import React from 'react'

export default function Example() {
    return (

Class Component

import React, { Component } from 'react'

export default class Example extends Component {
    render() {
        return (

Quite the visual different huh? So, how about we dive into the technical differences?

Between function and class components, there are a few key differences:

  • A Class can contain Functions
  • Class components require a lot more code, and aren’t as legible.
  • When dealing with props, functions can use prop.name. But classes use this.prop.name, leading to potential issues (see an example of this in this article. by Dan Abramov)

There are probably a couple others too. So you might now be asking yourself, which of these is better?

Well, the common consensus seems to be functional components. Why? Well, let’s break it down:

  • Functional components are easier to read
  • Due to React’s more recent developments, they’re now much faster than Class components
  • Potentially less code (depending on your project)
  • They can use hooks.
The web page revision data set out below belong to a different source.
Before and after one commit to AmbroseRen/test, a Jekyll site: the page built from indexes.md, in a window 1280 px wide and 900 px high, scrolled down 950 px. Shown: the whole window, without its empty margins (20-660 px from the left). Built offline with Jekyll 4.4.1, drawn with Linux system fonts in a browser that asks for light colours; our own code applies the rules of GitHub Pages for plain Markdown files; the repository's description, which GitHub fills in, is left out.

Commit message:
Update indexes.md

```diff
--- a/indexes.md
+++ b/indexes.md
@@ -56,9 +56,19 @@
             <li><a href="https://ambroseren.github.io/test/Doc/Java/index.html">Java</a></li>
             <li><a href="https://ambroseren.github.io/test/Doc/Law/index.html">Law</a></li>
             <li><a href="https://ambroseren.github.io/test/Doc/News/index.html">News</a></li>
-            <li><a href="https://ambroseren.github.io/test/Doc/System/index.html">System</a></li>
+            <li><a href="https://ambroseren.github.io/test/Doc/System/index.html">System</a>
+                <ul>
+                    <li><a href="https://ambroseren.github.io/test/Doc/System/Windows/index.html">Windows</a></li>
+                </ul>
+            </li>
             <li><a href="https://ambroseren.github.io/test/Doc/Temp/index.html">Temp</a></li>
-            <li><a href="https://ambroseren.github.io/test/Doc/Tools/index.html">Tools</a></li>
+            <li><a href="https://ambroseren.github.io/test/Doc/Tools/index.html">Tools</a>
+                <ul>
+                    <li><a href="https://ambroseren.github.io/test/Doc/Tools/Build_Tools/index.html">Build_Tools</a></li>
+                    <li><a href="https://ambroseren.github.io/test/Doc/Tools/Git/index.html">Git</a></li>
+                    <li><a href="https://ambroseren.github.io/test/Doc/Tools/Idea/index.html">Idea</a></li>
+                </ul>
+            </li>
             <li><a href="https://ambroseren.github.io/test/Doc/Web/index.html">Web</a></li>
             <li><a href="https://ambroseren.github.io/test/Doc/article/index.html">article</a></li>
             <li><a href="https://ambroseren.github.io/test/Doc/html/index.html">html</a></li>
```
Wait- What’s a hook?

Hooks - The big plus of functions

Do you remember how in one of our previous articles, we mentioned useState? That’s a hook! A hook allows us to hook into the state and life cycle of React. It can help us change state without needing to convert into a class component, as classes can already use similar functions.

import React, {useState} from 'react';

const {name, setName} = useState();

const getName = (value) => {

export default function App() {
    return (
            <p>Hello {name}!</p>
            <input type="text" getName={myName}></input>

Like how we mentioned before, functional components do seem to be the way forward at the moment. Although the React developers aren’t pushing for it, they are making changes to give functional components an even greater edge over class components. So whilst you shouldn’t change any pre-existing work you have, starting to use it is the general consensus for the reasons previously mentioned.

So to sum that up: Function Vs Class components? Seems as if functions are a winner for the time being.

So what should we talk about next? I had to have a quick glance at the previous article in this series to figure out what the next topic to cover was. Apparently I said I’d cover variable types? Although this is probably more JavaScript than React, let’s quickly go over some.

Storing stuff

In React (or JavaScript) there is a variety of ways we can store and use information. Mainly in React we use const, which is shorthand for constant as covered in a previous article. A const looks a little like this:

const constant = //something;

Whilst a const is a value that should stay constant, we could also use a var. If you know anything about programming, you’ll likely understand that this means variable. It’s defined as such:

var variable = //something;

Although mind you, I have no idea what a variable has over a constant. Maybe that’s something I can research for another article. There are a couple other different values too, but it’s nothing to do with the prefix of the value. As an example, how would we store a set of data, like an array? Well you may think of something like arr array[] = //something;, but it’s actually a little different.

const array = [item1, item2, item3]

We define the array, and then add the items we want into it. We can also do this at a different point by defining it as an empty array, and adding the rest of the data later.

Wrapping up…?

Is there much more to talk about? This article seems rather short, but I am running low on time and things to mention. I’ve tried to cover any basics that I’ve had to deal with in this article, and anything I thought could and would be helpful to others.

Of course though, the best advice for learning something like this is to start a couple projects and tackle the problems as they come! As well as going through the React docs to try and develop a deeper understanding of other concepts.

So what’s next in terms of this article series? No idea. But if I find something to talk about, I’ll definitely be sure to let you know via a new entry in the series!

Let me know what you thought of today’s post. Whether it was good or not, whether there is incorrect information or not, or other additions or clarifications - let me know!

Written by Anthony Ingall who makes stuff in Peterborough. You should follow him on Twitter or GitHub.